* WHAT TO DO: Drop the pictures, then extract the listing word for word.

----------

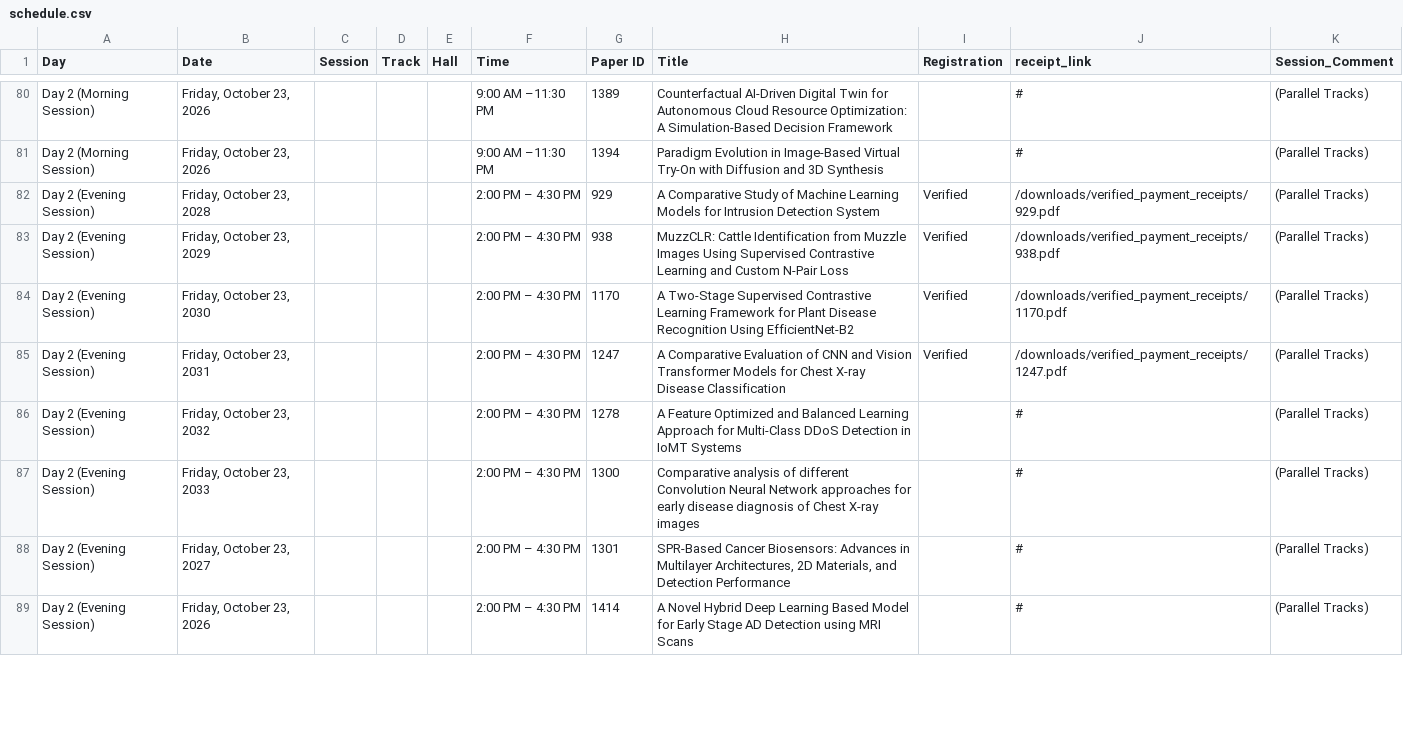
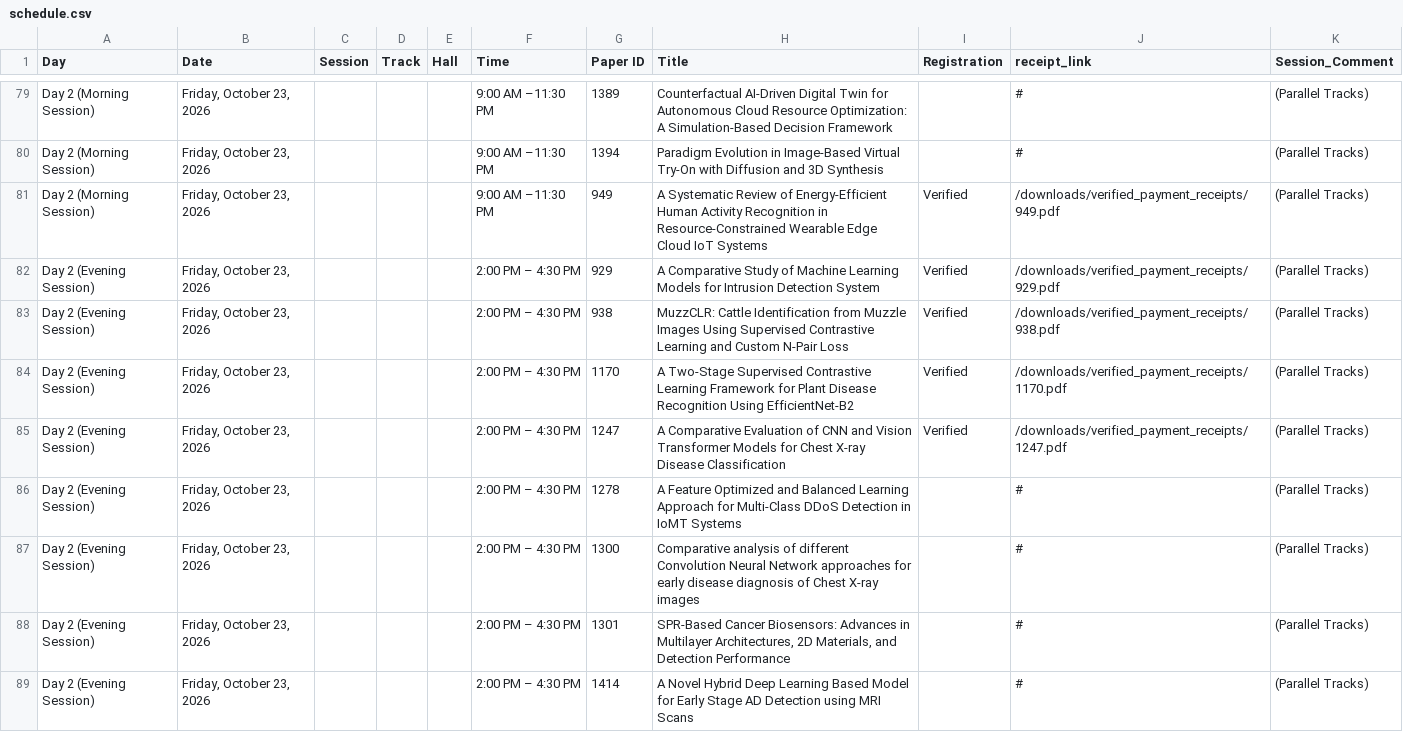
Before and after one commit to conferenceautocom/conferenceautocom.github.io, a CSV file: public/data/schedule.csv, drawn as a sheet; only a part is shown, gaps mark what is left out; the diff covers the shown part only.

Commit message:
Update conference schedule and session tracks

```diff
--- a/public/data/schedule.csv
+++ b/public/data/schedule.csv
@@ -81,9 +80,10 @@ Day 2 (Morning Session),"Friday, October 23, 2026",,,,9:00 AM –11:30 PM,1389,C
 Day 2 (Morning Session),"Friday, October 23, 2026",,,,9:00 AM –11:30 PM,1394,Paradigm Evolution in Image-Based Virtual Try-On with Diffusion and 3D Synthesis,,#,(Parallel Tracks)
-Day 2 (Evening Session),"Friday, October 23, 2028",,,,2:00 PM – 4:30 PM,929,A Comparative Study of Machine Learning Models for Intrusion Detection System,Verified,/downloads/verified_payment_receipts/929.pdf,(Parallel Tracks)
-Day 2 (Evening Session),"Friday, October 23, 2029",,,,2:00 PM – 4:30 PM,938,MuzzCLR: Cattle Identification from Muzzle Images Using Supervised Contrastive Learning and Custom N-Pair Loss,Verified,/downloads/verified_payment_receipts/938.pdf,(Parallel Tracks)
-Day 2 (Evening Session),"Friday, October 23, 2030",,,,2:00 PM – 4:30 PM,1170,A Two-Stage Supervised Contrastive Learning Framework for Plant Disease Recognition Using EfficientNet-B2,Verified,/downloads/verified_payment_receipts/1170.pdf,(Parallel Tracks)
-Day 2 (Evening Session),"Friday, October 23, 2031",,,,2:00 PM – 4:30 PM,1247,A Comparative Evaluation of CNN and Vision Transformer Models for Chest X-ray Disease Classification,Verified,/downloads/verified_payment_receipts/1247.pdf,(Parallel Tracks)
-Day 2 (Evening Session),"Friday, October 23, 2032",,,,2:00 PM – 4:30 PM,1278,A Feature Optimized and Balanced Learning Approach for Multi-Class DDoS Detection in IoMT Systems,,#,(Parallel Tracks)
-Day 2 (Evening Session),"Friday, October 23, 2033",,,,2:00 PM – 4:30 PM,1300,Comparative analysis of different Convolution Neural Network approaches for early disease diagnosis of Chest X-ray images,,#,(Parallel Tracks)
-Day 2 (Evening Session),"Friday, October 23, 2027",,,,2:00 PM – 4:30 PM,1301,"SPR-Based Cancer Biosensors: Advances in Multilayer Architectures, 2D Materials, and Detection Performance",,#,(Parallel Tracks)
+Day 2 (Morning Session),"Friday, October 23, 2026",,,,9:00 AM –11:30 PM,949,A Systematic Review of Energy-Efficient Human Activity Recognition in Resource-Constrained Wearable Edge Cloud IoT Systems,Verified,/downloads/verified_payment_receipts/949.pdf,(Parallel Tracks)
+Day 2 (Evening Session),"Friday, October 23, 2026",,,,2:00 PM – 4:30 PM,929,A Comparative Study of Machine Learning Models for Intrusion Detection System,Verified,/downloads/verified_payment_receipts/929.pdf,(Parallel Tracks)
+Day 2 (Evening Session),"Friday, October 23, 2026",,,,2:00 PM – 4:30 PM,938,MuzzCLR: Cattle Identification from Muzzle Images Using Supervised Contrastive Learning and Custom N-Pair Loss,Verified,/downloads/verified_payment_receipts/938.pdf,(Parallel Tracks)
+Day 2 (Evening Session),"Friday, October 23, 2026",,,,2:00 PM – 4:30 PM,1170,A Two-Stage Supervised Contrastive Learning Framework for Plant Disease Recognition Using EfficientNet-B2,Verified,/downloads/verified_payment_receipts/1170.pdf,(Parallel Tracks)
+Day 2 (Evening Session),"Friday, October 23, 2026",,,,2:00 PM – 4:30 PM,1247,A Comparative Evaluation of CNN and Vision Transformer Models for Chest X-ray Disease Classification,Verified,/downloads/verified_payment_receipts/1247.pdf,(Parallel Tracks)
+Day 2 (Evening Session),"Friday, October 23, 2026",,,,2:00 PM – 4:30 PM,1278,A Feature Optimized and Balanced Learning Approach for Multi-Class DDoS Detection in IoMT Systems,,#,(Parallel Tracks)
+Day 2 (Evening Session),"Friday, October 23, 2026",,,,2:00 PM – 4:30 PM,1300,Comparative analysis of different Convolution Neural Network approaches for early disease diagnosis of Chest X-ray images,,#,(Parallel Tracks)
+Day 2 (Evening Session),"Friday, October 23, 2026",,,,2:00 PM – 4:30 PM,1301,"SPR-Based Cancer Biosensors: Advances in Multilayer Architectures, 2D Materials, and Detection Performance",,#,(Parallel Tracks)
 Day 2 (Evening Session),"Friday, October 23, 2026",,,,2:00 PM – 4:30 PM,1414,A Novel Hybrid Deep Learning Based Model for Early Stage AD Detection using MRI Scans,,#,(Parallel Tracks)
```
Also changed, not shown: 7 added rows, 1 removed row and 2 edited cells elsewhere in this file.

----------

* THE ANSWER:
Before and after one commit to conferenceautocom/conferenceautocom.github.io, a CSV file: public/data/schedule.csv, drawn as a sheet; only a part is shown, gaps mark what is left out; the diff covers the shown part only.

Commit message:
Update conference schedule and session tracks

```diff
--- a/public/data/schedule.csv
+++ b/public/data/schedule.csv
@@ -81,9 +80,10 @@ Day 2 (Morning Session),"Friday, October 23, 2026",,,,9:00 AM –11:30 PM,1389,C
 Day 2 (Morning Session),"Friday, October 23, 2026",,,,9:00 AM –11:30 PM,1394,Paradigm Evolution in Image-Based Virtual Try-On with Diffusion and 3D Synthesis,,#,(Parallel Tracks)
-Day 2 (Evening Session),"Friday, October 23, 2028",,,,2:00 PM – 4:30 PM,929,A Comparative Study of Machine Learning Models for Intrusion Detection System,Verified,/downloads/verified_payment_receipts/929.pdf,(Parallel Tracks)
-Day 2 (Evening Session),"Friday, October 23, 2029",,,,2:00 PM – 4:30 PM,938,MuzzCLR: Cattle Identification from Muzzle Images Using Supervised Contrastive Learning and Custom N-Pair Loss,Verified,/downloads/verified_payment_receipts/938.pdf,(Parallel Tracks)
-Day 2 (Evening Session),"Friday, October 23, 2030",,,,2:00 PM – 4:30 PM,1170,A Two-Stage Supervised Contrastive Learning Framework for Plant Disease Recognition Using EfficientNet-B2,Verified,/downloads/verified_payment_receipts/1170.pdf,(Parallel Tracks)
-Day 2 (Evening Session),"Friday, October 23, 2031",,,,2:00 PM – 4:30 PM,1247,A Comparative Evaluation of CNN and Vision Transformer Models for Chest X-ray Disease Classification,Verified,/downloads/verified_payment_receipts/1247.pdf,(Parallel Tracks)
-Day 2 (Evening Session),"Friday, October 23, 2032",,,,2:00 PM – 4:30 PM,1278,A Feature Optimized and Balanced Learning Approach for Multi-Class DDoS Detection in IoMT Systems,,#,(Parallel Tracks)
-Day 2 (Evening Session),"Friday, October 23, 2033",,,,2:00 PM – 4:30 PM,1300,Comparative analysis of different Convolution Neural Network approaches for early disease diagnosis of Chest X-ray images,,#,(Parallel Tracks)
-Day 2 (Evening Session),"Friday, October 23, 2027",,,,2:00 PM – 4:30 PM,1301,"SPR-Based Cancer Biosensors: Advances in Multilayer Architectures, 2D Materials, and Detection Performance",,#,(Parallel Tracks)
+Day 2 (Morning Session),"Friday, October 23, 2026",,,,9:00 AM –11:30 PM,949,A Systematic Review of Energy-Efficient Human Activity Recognition in Resource-Constrained Wearable Edge Cloud IoT Systems,Verified,/downloads/verified_payment_receipts/949.pdf,(Parallel Tracks)
+Day 2 (Evening Session),"Friday, October 23, 2026",,,,2:00 PM – 4:30 PM,929,A Comparative Study of Machine Learning Models for Intrusion Detection System,Verified,/downloads/verified_payment_receipts/929.pdf,(Parallel Tracks)
+Day 2 (Evening Session),"Friday, October 23, 2026",,,,2:00 PM – 4:30 PM,938,MuzzCLR: Cattle Identification from Muzzle Images Using Supervised Contrastive Learning and Custom N-Pair Loss,Verified,/downloads/verified_payment_receipts/938.pdf,(Parallel Tracks)
+Day 2 (Evening Session),"Friday, October 23, 2026",,,,2:00 PM – 4:30 PM,1170,A Two-Stage Supervised Contrastive Learning Framework for Plant Disease Recognition Using EfficientNet-B2,Verified,/downloads/verified_payment_receipts/1170.pdf,(Parallel Tracks)
+Day 2 (Evening Session),"Friday, October 23, 2026",,,,2:00 PM – 4:30 PM,1247,A Comparative Evaluation of CNN and Vision Transformer Models for Chest X-ray Disease Classification,Verified,/downloads/verified_payment_receipts/1247.pdf,(Parallel Tracks)
+Day 2 (Evening Session),"Friday, October 23, 2026",,,,2:00 PM – 4:30 PM,1278,A Feature Optimized and Balanced Learning Approach for Multi-Class DDoS Detection in IoMT Systems,,#,(Parallel Tracks)
+Day 2 (Evening Session),"Friday, October 23, 2026",,,,2:00 PM – 4:30 PM,1300,Comparative analysis of different Convolution Neural Network approaches for early disease diagnosis of Chest X-ray images,,#,(Parallel Tracks)
+Day 2 (Evening Session),"Friday, October 23, 2026",,,,2:00 PM – 4:30 PM,1301,"SPR-Based Cancer Biosensors: Advances in Multilayer Architectures, 2D Materials, and Detection Performance",,#,(Parallel Tracks)
 Day 2 (Evening Session),"Friday, October 23, 2026",,,,2:00 PM – 4:30 PM,1414,A Novel Hybrid Deep Learning Based Model for Early Stage AD Detection using MRI Scans,,#,(Parallel Tracks)
```
Also changed, not shown: 7 added rows, 1 removed row and 2 edited cells elsewhere in this file.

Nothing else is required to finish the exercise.